“I started doing in-depth presentations just as Covid hit, and then everything was done on Zoom calls, a lot of Zoom calls — I’ll tell you this, it certainly forced me to be very concise in terms of my presentations,” Woolford joked.
Currently, SHAG and Transforming Age are putting in place the “vertical components” of the affiliation, such as creating the shared financial backbone, integrating technology and deploying resources across the platform. The organizations do not have significant overlap in terms of manpower, so there has not been much pain in terms of addressing duplicative roles.
“I’ve gone through mergers before, and they can be painful,” Woolford said. “This has been almost seamless.”
Hirche gives Woolford’s leadership a lot of credit for getting the affiliation done in the midst of a pandemic, and so smoothly.
“Jay is an industry icon, and not just do SHAG and Transforming Age have a lot to thank him for, but the industry, too — there’s a lot of pioneering that happens in the field of affordable housing,” Hirche said.
Big and bold
As for the “big and bold moves” that Hirche and Woolford want to make, one is creating a scalable middle-market senior housing product.
Hirche and Woolford intend to collaborate on new operating models and pursue financing schemes outside of SHAG’s traditional reliance on LIHTCs, which can be hard to secure and also serve a relatively narrow band of the market. There is a vast cohort of aging baby boomers who do not qualify for subsidized housing but cannot afford private-pay senior living at today’s market rates.

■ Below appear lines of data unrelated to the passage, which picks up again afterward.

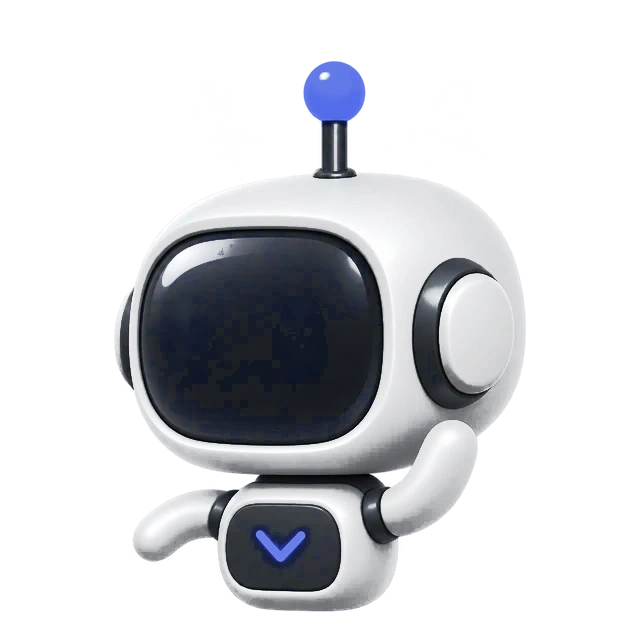
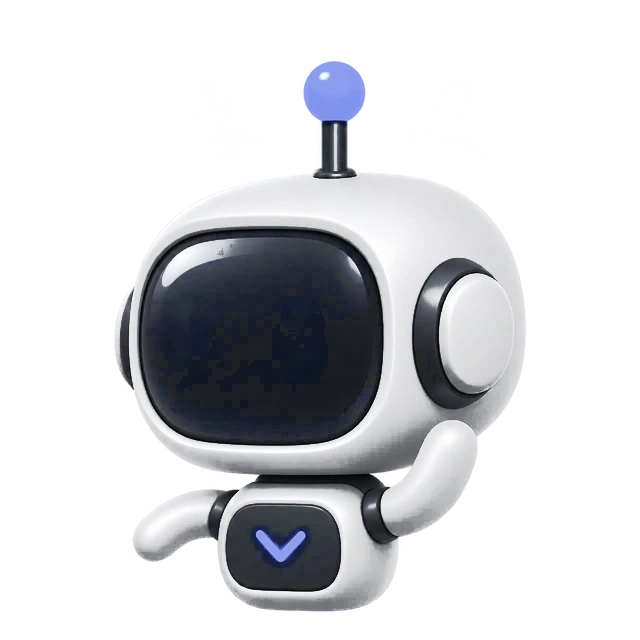
style(web): adjust xiaoxu bright white-blue mix to 60% blue / 40% white

Changed region(s): [[0.4688, 0.0938, 0.5938, 0.1875], [0.4062, 0.8125, 0.5, 0.875]]

diff --git a/apps/web/src/sidebar-assistant.css b/apps/web/src/sidebar-assistant.css
@@ -98,24 +98,24 @@
 }
 :root,
 :root[data-theme="dark"] {
-  --companion-blue-core: #edf2ff;
-  --companion-blue-inner: color-mix(in srgb, var(--app-accent) 80%, #ffffff);
-  --companion-blue-mid: var(--app-accent);
-  --companion-blue-edge: #4d6bff;
-  --companion-blue-glow: var(--app-accent-hover);
-  --companion-blue-halo: color-mix(in srgb, var(--app-accent) 90%, transparent);
-  --companion-blue-ambient: color-mix(in srgb, var(--app-accent-fill) 55%, transparent);
-  --companion-mouth-stroke: color-mix(in srgb, var(--app-accent) 80%, #ffffff);
+  --companion-blue-core: #f4f7ff;
+  --companion-blue-inner: color-mix(in srgb, var(--app-accent) 60%, #ffffff);
+  --companion-blue-mid: color-mix(in srgb, var(--app-accent) 80%, #ffffff);
+  --companion-blue-edge: var(--app-accent);
+  --companion-blue-glow: color-mix(in srgb, var(--app-accent) 60%, #ffffff);
+  --companion-blue-halo: color-mix(in srgb, var(--app-accent) 88%, transparent);
+  --companion-blue-ambient: color-mix(in srgb, var(--app-accent-fill) 50%, transparent);
+  --companion-mouth-stroke: color-mix(in srgb, var(--app-accent) 60%, #ffffff);
 }
 :root[data-theme="light"] {
-  --companion-blue-core: #dfe5ff;
-  --companion-blue-inner: #697eea;
-  --companion-blue-mid: #536de7;
+  --companion-blue-core: #eef2ff;
+  --companion-blue-inner: #8e9eef;
+  --companion-blue-mid: #7286ec;
   --companion-blue-edge: var(--app-accent);
-  --companion-blue-glow: #8da0f5;
-  --companion-blue-halo: color-mix(in srgb, var(--app-accent) 92%, transparent);
-  --companion-blue-ambient: color-mix(in srgb, var(--app-accent) 55%, transparent);
-  --companion-mouth-stroke: #697eea;
+  --companion-blue-glow: #9fb0f5;
+  --companion-blue-halo: color-mix(in srgb, var(--app-accent) 88%, transparent);
+  --companion-blue-ambient: color-mix(in srgb, var(--app-accent) 50%, transparent);
+  --companion-mouth-stroke: #8e9eef;
 }
 .companion-eye-dot {
   display: block;
@@ -123,10 +123,10 @@
   height: 100%;
   border-radius: 999px;
   background: radial-gradient(
-    circle at 38% 32%,
+    circle at 38% 34%,
     var(--companion-blue-core) 0%,
-    var(--companion-blue-inner) 26%,
-    var(--companion-blue-mid) 62%,
+    var(--companion-blue-inner) 38%,
+    var(--companion-blue-mid) 72%,
     var(--companion-blue-edge) 100%
   );
   box-shadow:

“We want to be able to begin to look at ways that we can really focus on taking models that we’ve developed and be able to deploy them into that sector of the market that I believe is most needy, because they’re the ones in that donut hole,” Woolford said.
While they said it’s too early to speak specifically about potential financing mechanisms or operating approaches, Woolford and Hirche are looking at options such as developing in opportunity zones, and at how to harness technology and the community network approach to drive efficiencies and reduce costs.
The ability to scale a middle-market model outside the Pacific Northwest is also a key goal, and one that Transforming Age’s foothold in the Midwest could help accomplish.
Beyond creating a middle-market product, Hirche and Woolford share a vision of creating integrated systems to improve the experience of aging by meeting evolving consumer expectations related to health, wellness and lifestyle.
To achieve that goal, Transforming Age is organized under the five “spheres” of housing, community services, technology, philanthropy and business services.
Hirche points to the progress that Transforming Age has already made across these spheres, which has resulted not only in a senior housing portfolio spanning the continuum of care and different price points, but increased access to community-based services and moves to address older adults’ other challenges, such as the daunting process of choosing a senior living community.
For example, Transforming Age recently launched the Vinesta.com website, to provide greater transparency around pricing than other senior housing referral sites offer.
In short, Hirche and Woolford believe that the future demands larger-scale, technology-forward senior housing and care organizations with diverse but coordinated service lines, and their affiliation is an effort to create just such an entity.
“That’s absolutely where we believe the world has to move … providing continuing population health management for older adults at large scale,” Hirche said. “We are building it, and we’ll continue to build that out, including new business categories, new business models, and new innovative ways of serving people.”